#### [Task brief]
Search the entries for lines that contain the word "center", and report each one found.

#### [Entries supplied]
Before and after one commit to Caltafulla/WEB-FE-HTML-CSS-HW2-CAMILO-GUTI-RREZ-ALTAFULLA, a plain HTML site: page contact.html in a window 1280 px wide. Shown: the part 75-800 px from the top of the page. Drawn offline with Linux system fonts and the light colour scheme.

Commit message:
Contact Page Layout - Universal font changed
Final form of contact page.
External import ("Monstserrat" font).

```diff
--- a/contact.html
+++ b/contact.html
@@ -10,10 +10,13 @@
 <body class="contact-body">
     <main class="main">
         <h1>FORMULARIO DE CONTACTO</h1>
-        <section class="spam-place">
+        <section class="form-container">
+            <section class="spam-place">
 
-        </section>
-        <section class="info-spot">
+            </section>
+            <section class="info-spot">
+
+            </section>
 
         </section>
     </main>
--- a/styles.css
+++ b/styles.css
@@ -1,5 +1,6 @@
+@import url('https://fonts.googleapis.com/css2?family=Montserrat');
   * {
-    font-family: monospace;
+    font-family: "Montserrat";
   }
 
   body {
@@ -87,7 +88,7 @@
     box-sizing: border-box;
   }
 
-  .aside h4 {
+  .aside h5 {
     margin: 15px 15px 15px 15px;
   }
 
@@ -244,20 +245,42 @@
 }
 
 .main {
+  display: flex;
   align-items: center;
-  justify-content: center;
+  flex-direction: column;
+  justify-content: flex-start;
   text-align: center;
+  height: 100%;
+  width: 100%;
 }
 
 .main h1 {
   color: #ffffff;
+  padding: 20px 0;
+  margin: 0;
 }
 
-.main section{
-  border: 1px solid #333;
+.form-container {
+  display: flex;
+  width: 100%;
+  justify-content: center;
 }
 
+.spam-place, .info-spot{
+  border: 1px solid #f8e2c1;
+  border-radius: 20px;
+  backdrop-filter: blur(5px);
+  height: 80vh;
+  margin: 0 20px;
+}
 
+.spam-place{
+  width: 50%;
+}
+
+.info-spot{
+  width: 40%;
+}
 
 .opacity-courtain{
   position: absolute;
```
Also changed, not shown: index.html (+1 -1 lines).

==

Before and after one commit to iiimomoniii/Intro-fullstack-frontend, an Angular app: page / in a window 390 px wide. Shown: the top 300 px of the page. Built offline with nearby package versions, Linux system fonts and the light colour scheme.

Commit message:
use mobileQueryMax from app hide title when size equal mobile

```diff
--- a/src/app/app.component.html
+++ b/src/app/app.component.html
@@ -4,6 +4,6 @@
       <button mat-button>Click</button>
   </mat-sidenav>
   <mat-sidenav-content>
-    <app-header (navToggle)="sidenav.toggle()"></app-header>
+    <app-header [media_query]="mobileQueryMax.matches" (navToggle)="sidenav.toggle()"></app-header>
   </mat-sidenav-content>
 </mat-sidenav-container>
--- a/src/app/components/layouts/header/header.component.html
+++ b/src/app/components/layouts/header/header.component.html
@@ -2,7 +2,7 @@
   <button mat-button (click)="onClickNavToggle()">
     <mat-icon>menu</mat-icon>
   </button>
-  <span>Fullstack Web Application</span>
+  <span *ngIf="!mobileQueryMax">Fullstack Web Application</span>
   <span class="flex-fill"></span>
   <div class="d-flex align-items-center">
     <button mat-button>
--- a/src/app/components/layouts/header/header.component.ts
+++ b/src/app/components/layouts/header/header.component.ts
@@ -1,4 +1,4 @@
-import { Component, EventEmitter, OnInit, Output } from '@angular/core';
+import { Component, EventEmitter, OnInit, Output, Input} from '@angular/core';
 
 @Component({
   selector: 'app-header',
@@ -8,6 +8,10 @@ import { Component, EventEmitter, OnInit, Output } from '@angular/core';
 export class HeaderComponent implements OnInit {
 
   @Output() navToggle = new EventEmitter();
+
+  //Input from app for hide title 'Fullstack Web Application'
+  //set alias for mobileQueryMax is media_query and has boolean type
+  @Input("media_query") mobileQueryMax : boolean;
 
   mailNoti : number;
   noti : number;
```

#### [Answer to this task]
   align-items: center;
-  justify-content: center;
   text-align: center;
+  justify-content: center;
   <div class="d-flex align-items-center">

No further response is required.